Records for processing »
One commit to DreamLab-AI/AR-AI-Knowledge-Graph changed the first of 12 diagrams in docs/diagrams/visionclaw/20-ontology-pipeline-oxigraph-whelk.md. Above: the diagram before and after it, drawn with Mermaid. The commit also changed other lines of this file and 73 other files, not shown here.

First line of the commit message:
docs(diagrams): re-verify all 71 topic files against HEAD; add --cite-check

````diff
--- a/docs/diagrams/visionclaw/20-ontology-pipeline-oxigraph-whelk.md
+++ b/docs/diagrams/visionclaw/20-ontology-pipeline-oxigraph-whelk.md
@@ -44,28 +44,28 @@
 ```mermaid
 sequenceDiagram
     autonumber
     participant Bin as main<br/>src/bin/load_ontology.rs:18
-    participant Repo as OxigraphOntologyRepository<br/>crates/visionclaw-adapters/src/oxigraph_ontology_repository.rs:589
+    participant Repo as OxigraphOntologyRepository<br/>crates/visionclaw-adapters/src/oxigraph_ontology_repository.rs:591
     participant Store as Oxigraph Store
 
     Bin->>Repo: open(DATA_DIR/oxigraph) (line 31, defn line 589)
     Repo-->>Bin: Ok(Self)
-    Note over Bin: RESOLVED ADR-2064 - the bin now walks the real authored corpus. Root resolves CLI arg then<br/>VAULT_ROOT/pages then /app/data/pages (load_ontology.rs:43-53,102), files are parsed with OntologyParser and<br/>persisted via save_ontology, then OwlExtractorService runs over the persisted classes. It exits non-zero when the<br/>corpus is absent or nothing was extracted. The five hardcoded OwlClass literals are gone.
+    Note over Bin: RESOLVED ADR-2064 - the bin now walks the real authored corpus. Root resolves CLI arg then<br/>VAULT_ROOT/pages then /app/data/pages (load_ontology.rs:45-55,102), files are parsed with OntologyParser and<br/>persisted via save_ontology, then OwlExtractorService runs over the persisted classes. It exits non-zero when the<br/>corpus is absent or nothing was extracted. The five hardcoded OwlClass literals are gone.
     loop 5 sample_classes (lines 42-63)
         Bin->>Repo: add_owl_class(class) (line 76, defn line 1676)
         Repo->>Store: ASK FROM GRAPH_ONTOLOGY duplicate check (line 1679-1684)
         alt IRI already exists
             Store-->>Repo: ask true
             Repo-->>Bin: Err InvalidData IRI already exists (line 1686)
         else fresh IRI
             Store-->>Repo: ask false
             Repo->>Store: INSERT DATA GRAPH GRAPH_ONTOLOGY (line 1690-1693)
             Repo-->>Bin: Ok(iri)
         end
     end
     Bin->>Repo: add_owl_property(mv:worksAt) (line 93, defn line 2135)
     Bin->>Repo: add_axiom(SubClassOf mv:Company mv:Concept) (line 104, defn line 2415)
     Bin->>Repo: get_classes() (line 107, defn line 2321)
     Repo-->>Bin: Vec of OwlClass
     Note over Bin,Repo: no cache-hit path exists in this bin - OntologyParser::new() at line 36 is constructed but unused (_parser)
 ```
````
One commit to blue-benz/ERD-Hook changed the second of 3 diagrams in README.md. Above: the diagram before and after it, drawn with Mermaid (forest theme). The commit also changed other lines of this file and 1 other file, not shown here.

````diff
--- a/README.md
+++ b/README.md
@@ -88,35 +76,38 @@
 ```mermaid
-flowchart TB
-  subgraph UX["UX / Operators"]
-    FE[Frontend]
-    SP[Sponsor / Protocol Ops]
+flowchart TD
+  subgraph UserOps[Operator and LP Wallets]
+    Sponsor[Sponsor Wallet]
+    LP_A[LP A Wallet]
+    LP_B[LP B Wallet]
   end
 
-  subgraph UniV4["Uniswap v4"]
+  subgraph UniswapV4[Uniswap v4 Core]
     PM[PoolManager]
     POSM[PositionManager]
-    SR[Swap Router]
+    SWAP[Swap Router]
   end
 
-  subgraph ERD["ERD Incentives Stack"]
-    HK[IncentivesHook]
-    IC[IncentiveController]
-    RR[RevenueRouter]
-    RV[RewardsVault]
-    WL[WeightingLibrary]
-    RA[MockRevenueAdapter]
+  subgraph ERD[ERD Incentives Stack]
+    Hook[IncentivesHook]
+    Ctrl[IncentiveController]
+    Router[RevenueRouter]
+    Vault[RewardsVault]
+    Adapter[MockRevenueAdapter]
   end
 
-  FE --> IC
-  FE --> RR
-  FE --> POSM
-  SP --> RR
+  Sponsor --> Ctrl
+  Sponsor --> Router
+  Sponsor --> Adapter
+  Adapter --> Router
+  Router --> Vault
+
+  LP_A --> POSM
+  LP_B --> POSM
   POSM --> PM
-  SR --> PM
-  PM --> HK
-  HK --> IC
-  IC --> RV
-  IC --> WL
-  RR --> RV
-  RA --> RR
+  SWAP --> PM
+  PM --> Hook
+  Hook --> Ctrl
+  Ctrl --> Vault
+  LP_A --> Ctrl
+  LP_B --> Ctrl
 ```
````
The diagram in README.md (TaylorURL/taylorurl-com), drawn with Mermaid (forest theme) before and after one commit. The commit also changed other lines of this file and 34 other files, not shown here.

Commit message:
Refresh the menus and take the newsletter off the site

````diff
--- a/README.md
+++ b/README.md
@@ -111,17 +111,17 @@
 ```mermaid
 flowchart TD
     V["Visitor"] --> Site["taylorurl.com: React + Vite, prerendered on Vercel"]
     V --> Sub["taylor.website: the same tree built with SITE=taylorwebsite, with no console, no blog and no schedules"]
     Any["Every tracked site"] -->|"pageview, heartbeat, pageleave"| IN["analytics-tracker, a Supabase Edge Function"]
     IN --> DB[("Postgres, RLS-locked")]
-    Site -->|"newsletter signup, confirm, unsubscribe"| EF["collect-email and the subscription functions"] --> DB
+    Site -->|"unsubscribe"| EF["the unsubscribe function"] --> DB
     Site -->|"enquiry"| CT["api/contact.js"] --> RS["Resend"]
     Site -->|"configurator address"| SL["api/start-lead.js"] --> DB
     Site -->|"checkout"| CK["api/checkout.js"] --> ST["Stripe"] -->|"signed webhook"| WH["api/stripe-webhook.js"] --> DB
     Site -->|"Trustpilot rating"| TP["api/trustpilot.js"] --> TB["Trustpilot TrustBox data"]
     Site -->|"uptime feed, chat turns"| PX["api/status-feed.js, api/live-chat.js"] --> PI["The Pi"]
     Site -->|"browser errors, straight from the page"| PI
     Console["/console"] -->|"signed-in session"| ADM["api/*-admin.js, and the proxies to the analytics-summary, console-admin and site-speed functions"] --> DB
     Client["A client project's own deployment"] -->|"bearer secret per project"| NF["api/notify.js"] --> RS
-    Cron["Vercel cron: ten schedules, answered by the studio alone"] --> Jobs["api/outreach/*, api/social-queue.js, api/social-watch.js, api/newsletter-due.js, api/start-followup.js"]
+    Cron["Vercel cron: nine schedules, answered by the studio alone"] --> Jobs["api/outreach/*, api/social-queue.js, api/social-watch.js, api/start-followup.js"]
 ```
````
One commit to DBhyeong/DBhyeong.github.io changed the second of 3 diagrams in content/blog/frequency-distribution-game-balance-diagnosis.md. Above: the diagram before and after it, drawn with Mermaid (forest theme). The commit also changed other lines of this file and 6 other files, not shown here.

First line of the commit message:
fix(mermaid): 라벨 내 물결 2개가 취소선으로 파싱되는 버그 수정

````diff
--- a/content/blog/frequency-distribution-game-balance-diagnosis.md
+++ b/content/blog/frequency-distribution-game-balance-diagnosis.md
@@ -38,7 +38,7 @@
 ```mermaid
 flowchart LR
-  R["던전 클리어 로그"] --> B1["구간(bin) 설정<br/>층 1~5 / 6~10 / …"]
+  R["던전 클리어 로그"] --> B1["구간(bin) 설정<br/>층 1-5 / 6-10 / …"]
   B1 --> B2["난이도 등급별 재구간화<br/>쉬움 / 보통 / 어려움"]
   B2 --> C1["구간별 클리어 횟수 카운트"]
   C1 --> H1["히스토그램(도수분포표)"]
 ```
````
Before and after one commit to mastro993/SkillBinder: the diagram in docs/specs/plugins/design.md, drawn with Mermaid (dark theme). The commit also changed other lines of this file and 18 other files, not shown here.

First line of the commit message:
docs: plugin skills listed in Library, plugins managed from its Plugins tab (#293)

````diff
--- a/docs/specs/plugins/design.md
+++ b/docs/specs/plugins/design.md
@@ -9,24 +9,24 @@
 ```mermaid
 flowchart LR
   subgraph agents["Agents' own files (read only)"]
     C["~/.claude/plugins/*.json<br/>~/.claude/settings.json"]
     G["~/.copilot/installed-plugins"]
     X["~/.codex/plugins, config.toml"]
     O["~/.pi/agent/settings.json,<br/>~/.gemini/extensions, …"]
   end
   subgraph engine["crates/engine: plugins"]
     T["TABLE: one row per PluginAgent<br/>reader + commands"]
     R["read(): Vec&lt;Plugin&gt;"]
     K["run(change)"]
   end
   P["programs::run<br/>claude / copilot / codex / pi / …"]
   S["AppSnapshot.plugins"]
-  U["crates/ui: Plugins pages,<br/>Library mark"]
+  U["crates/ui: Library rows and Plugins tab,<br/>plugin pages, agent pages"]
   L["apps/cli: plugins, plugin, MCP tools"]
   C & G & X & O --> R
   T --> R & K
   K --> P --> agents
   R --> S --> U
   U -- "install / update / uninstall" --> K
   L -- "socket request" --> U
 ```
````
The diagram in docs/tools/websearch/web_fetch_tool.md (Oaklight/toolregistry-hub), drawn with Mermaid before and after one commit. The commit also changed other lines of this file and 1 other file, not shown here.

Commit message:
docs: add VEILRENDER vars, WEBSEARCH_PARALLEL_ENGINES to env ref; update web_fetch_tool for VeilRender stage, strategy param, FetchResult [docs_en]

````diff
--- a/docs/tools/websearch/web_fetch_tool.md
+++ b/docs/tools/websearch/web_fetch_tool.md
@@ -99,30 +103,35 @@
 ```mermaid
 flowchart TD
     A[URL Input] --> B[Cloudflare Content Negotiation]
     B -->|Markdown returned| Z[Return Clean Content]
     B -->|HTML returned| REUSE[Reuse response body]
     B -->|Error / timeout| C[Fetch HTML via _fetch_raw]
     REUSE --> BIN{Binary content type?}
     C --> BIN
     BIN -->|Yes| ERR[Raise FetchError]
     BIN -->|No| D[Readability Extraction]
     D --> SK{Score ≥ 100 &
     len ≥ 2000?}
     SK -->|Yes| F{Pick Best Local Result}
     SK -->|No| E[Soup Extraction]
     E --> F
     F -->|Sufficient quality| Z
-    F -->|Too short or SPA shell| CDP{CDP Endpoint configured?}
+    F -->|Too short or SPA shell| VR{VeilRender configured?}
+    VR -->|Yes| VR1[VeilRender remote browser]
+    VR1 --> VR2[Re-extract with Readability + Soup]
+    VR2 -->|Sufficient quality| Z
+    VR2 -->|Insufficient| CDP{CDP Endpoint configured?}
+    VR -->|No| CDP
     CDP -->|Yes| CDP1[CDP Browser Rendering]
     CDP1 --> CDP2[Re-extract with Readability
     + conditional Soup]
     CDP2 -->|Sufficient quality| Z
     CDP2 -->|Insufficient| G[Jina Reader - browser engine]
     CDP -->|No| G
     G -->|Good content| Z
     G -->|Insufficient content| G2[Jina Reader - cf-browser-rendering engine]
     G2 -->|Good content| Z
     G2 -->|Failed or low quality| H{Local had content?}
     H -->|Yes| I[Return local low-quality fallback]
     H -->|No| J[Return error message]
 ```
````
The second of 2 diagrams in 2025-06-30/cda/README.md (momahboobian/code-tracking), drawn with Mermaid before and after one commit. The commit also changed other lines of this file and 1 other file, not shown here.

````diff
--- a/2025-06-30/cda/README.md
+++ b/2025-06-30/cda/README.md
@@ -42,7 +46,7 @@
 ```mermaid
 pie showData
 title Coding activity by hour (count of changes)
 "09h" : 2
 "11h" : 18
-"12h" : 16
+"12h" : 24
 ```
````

Problem requirements » Please find every line in the records that contains the word "subgraph", and copy it out.

Written solution »
-  subgraph UX["UX / Operators"]
+  subgraph UserOps[Operator and LP Wallets]
-  subgraph UniV4["Uniswap v4"]
+  subgraph UniswapV4[Uniswap v4 Core]
-  subgraph ERD["ERD Incentives Stack"]
+  subgraph ERD[ERD Incentives Stack]
   subgraph agents["Agents' own files (read only)"]
   subgraph engine["crates/engine: plugins"]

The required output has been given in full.